By Abdulkareem Haruna
Days ago, some a newspaper reports quoting Borno state governor, Professor Babagana Zulum, expressing displeasure over a fellow professor’s statement about alleged marginalization of other tribes in the scheme of things went viral.
The trending news article quoted the governor saying he felt insulted “for anyone to say he was marginalizing any ethnic group in Borno State.”
But Professor Bdilya, who made the controversial statement while delivering a paper as guest speaker during the Annual Bura Cultural Day which was held on the first of January 2023 at Marama Town in Hawul Local Government of Borno State, disagreed that his paper or his remarks about the plight of Bura people in Borno was targeted at insulting Governor Zulum, the man he said loves so much and wishes a “second term”.
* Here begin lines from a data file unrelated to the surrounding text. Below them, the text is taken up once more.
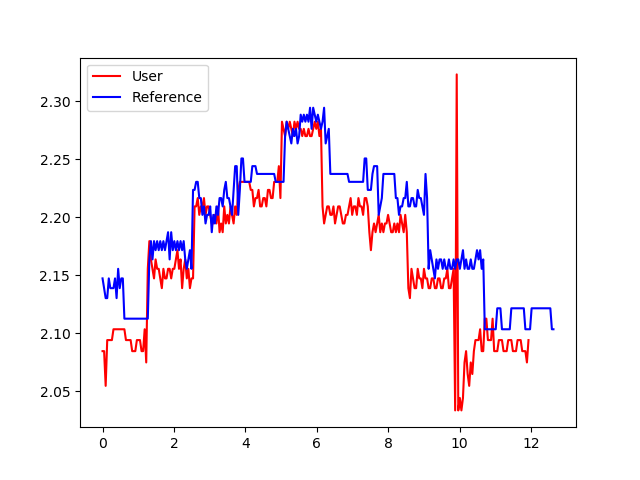
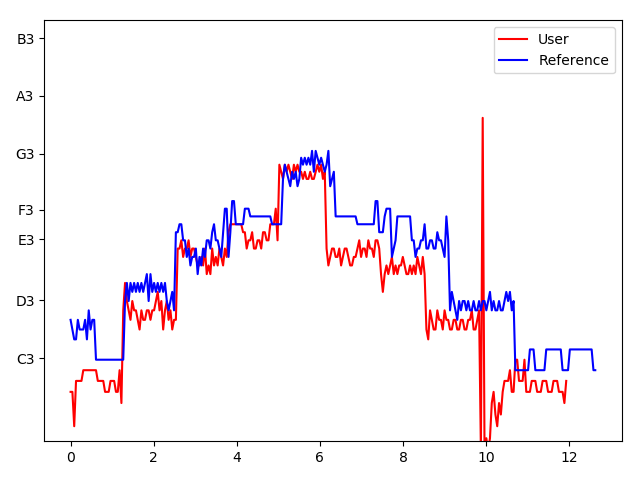
change compare label

diff --git a/GUIplayer/GUIplayer/GUIplayer.py b/GUIplayer/GUIplayer/GUIplayer.py
@@ -367,6 +367,16 @@ class MainWindow(QtGui.QMainWindow, Ui_MainWindow):
             self.similarityText.setText(similarityStr)
             ax.plot(t, UserList,'r',label='User')
             ax.plot(t2, RefList,'b',label = 'Reference')
+            xs = [130, 146, 165,175, 196, 220, 247, 261, 293, 329, 349, 391, 440, 493, 523, 587, 659, 698, 783, 880, 987]
+            ylabels = ['C3','D3','E3','F3','G3','A3','B3','C4','D4','E4','F4','G4','A4','B4','C5','D5','E5','F5','G5','A5','B5']
+
+            new_list = []
+            for y in xs:
+                new_list.append(log(y,10))
+
+            plt.yticks(new_list,ylabels)
+            plt.tight_layout()
+            plt.ylim(log(110,10),log(256,10))
             plt.xlabel('')
             plt.ylabel('')
             plt.title('')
”I see him (Zulum) as a courageous man, and my aspiration is that if the people of Borno do grant him a second term, he can deploy his courage to address the elephant in our room,” he said.
”This elephant has been slowing us down and it is now poised to wreak havoc for all of us. My intentions are good, and I come in peace.”
“But I wish to clarify the context in which the aforementioned article, which pitched me as an insulter of Governor Zulum, was couched. The journalist who wrote it apparently did not have enough time or space to present it.
“Governor Zulum in his address at the Bura Cultural Day held at Marama on January 1st 2023, did indeed expressed his displeasure about a statement that I made in my address as the Guest Speaker at the event. Among many statements that I made in the address, in the context which I now wish to clarify, Indeed I did state that the people of Biu, albeit of southern Borno, are marginalized.
The following is the context of my address:
“My aim, in tandem with the purpose of the Bura Cultural Day program, was to contribute to the continued development of Bura culture as a tool for promoting development. I did this by pointing out antecedents that have predisposed us as a people to operate sub optimally. According to the 1963 census the Bura/Pabir or Biu people is the 25th largest ethnic group in Nigeria. But due to the influence of alien civilizations or cultures (slavery, imperialism/ colonialism, Islam, Christianity, hegemony, etc), we today lack the clout that is commensurate with our numbers in the scheme of things. The alien civilizations have disaggregated us into small units that have made us easy objects of divide and rule, as well as domination. I accordingly wish to urge our people to consolidate and reclaim our clout,” Mr. Hassan said.
“Mr. Hassan added that his paper was Simply “to initiate honest consultations in order to avert reactionary interactions, as we are witnessing with IPOB and Odua. Let us mount this horse of change while it is still trotting and steer it. We should not allow it to start galloping at free will to undesirable destinations.
“The national landscape is now dotted with various nationalities struggling to liberate themselves from perceived or real dominance. The movements for Biafra and Odua republics are examples. There are then several others who are not looking for republics but equity. Some are already openly staging their struggles, like the Idoma in Benue state. Some have remained as ‘the elephant in the room’, who may sooner or later bolt and cause serious problems. An example of this is the hegemonic relationship between the Kanuris and the other ethnic groups/nationalities who have been merged to form Borno state. Over the past 100 plus years our coexistence has transited from exploitation/harvest, through control, to domination/manipulation and now transiting into partnership,” Mr. Hassan explained.
Mr. Hassan while extending his solidarity to the governor Zulum said he is not antagonistic to him or his administrations but see Zulum as a courageous man who, given a second term in office, can address the long historical imbalances in the state.
“I wish to assure Governor Zulum that as an individual I am not antagonistic of his administration or his person. I am playing on a turf which is more than a hundred years long, but because we are at the verge of an election, with political stalwarts having turned the Bura Cultural Day into a political rally, his attention was unavoidably focused on his administration, which is the last four years at the tip of this long turf. The marginalization that I alluded to is about the over 100 years of our coexistence in Borno. It is certainly not about Governor Zulum’s administration or person.
Mr Bdilya is professor of Geography and a major researcher on Lake Chad.